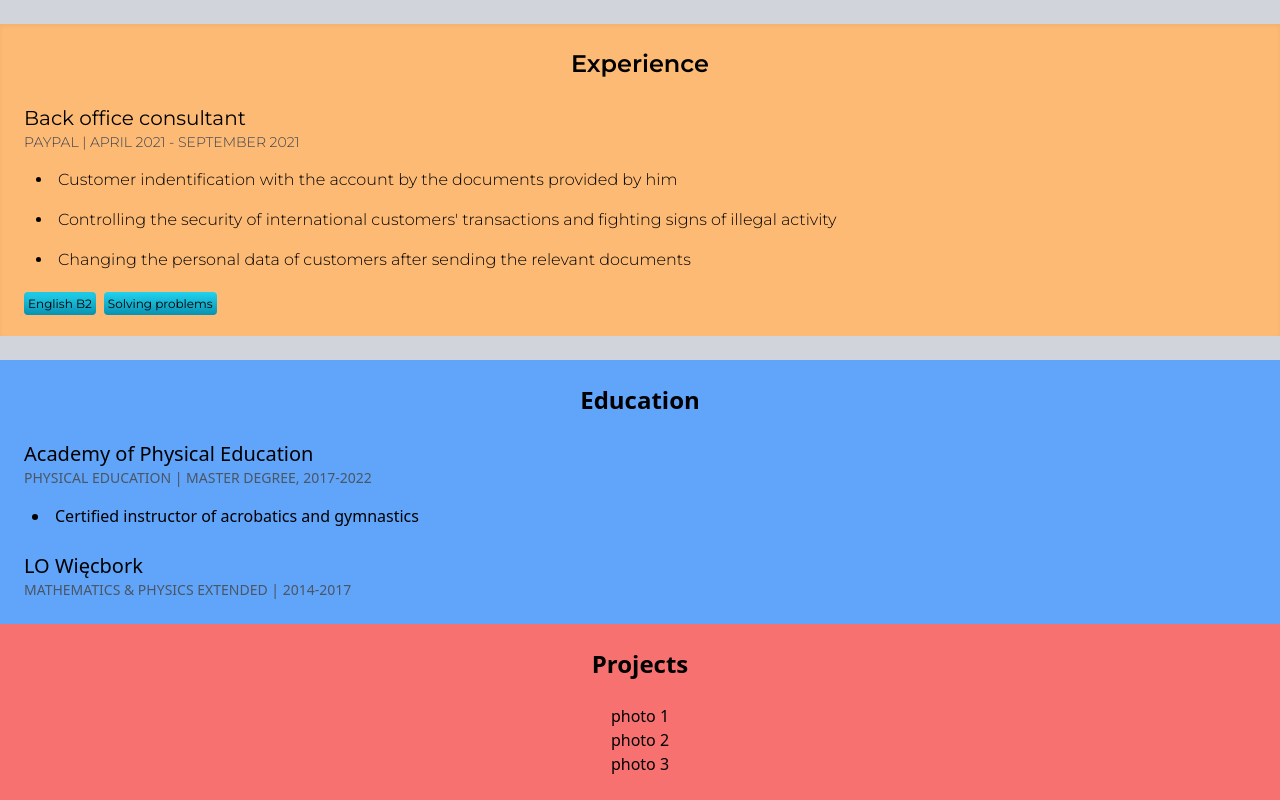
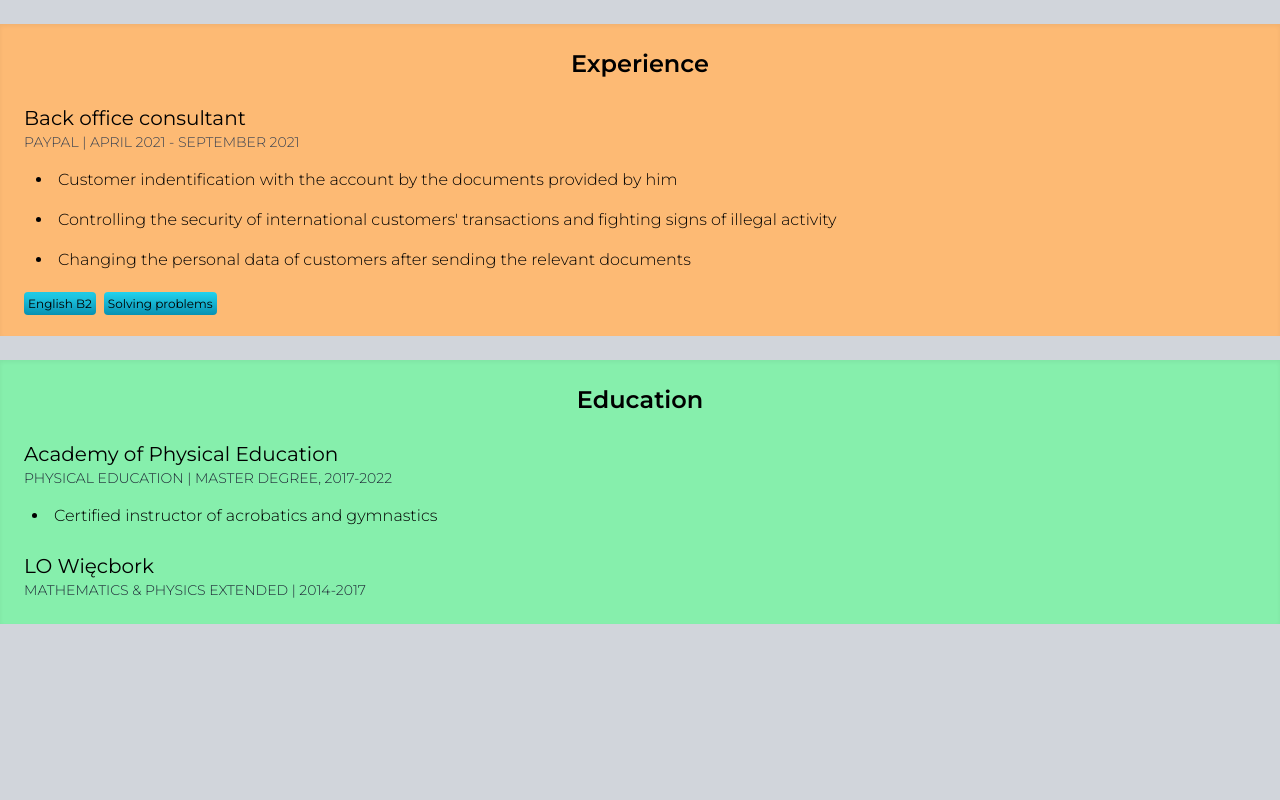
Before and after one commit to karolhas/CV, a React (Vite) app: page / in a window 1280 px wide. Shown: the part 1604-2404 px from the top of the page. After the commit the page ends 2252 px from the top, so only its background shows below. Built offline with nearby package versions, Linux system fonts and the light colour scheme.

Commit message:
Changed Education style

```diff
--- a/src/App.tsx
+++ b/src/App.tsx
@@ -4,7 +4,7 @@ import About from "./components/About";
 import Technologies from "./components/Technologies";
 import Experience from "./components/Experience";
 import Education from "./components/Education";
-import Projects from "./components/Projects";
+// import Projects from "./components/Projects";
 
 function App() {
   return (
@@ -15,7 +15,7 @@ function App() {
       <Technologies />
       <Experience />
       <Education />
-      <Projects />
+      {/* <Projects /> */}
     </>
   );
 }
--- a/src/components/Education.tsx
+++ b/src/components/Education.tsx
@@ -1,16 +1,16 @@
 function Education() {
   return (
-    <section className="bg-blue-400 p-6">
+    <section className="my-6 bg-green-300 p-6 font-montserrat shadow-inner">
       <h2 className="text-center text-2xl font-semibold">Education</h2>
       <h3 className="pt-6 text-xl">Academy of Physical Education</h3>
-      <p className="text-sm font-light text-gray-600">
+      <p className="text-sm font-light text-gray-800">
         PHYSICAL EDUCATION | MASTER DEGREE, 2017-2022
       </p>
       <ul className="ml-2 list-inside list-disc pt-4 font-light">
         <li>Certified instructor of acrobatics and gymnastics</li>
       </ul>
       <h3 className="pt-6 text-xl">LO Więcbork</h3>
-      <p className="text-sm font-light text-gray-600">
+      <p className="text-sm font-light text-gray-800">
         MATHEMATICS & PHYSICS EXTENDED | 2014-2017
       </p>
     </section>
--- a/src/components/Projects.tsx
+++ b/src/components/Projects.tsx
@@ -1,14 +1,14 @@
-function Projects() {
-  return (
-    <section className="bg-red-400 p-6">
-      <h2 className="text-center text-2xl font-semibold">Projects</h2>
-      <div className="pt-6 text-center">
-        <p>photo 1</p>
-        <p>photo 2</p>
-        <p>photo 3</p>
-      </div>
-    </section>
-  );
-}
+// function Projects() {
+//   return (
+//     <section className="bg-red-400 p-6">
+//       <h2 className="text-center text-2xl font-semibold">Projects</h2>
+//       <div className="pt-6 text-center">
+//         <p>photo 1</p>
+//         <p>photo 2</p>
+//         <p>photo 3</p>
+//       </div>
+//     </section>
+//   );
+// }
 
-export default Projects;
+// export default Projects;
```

**Work instructions:** Scan the preceding listing for the string "Technologies" and copy every line where it occurs.

**Your solution:**
 import Technologies from "./components/Technologies";
       <Technologies />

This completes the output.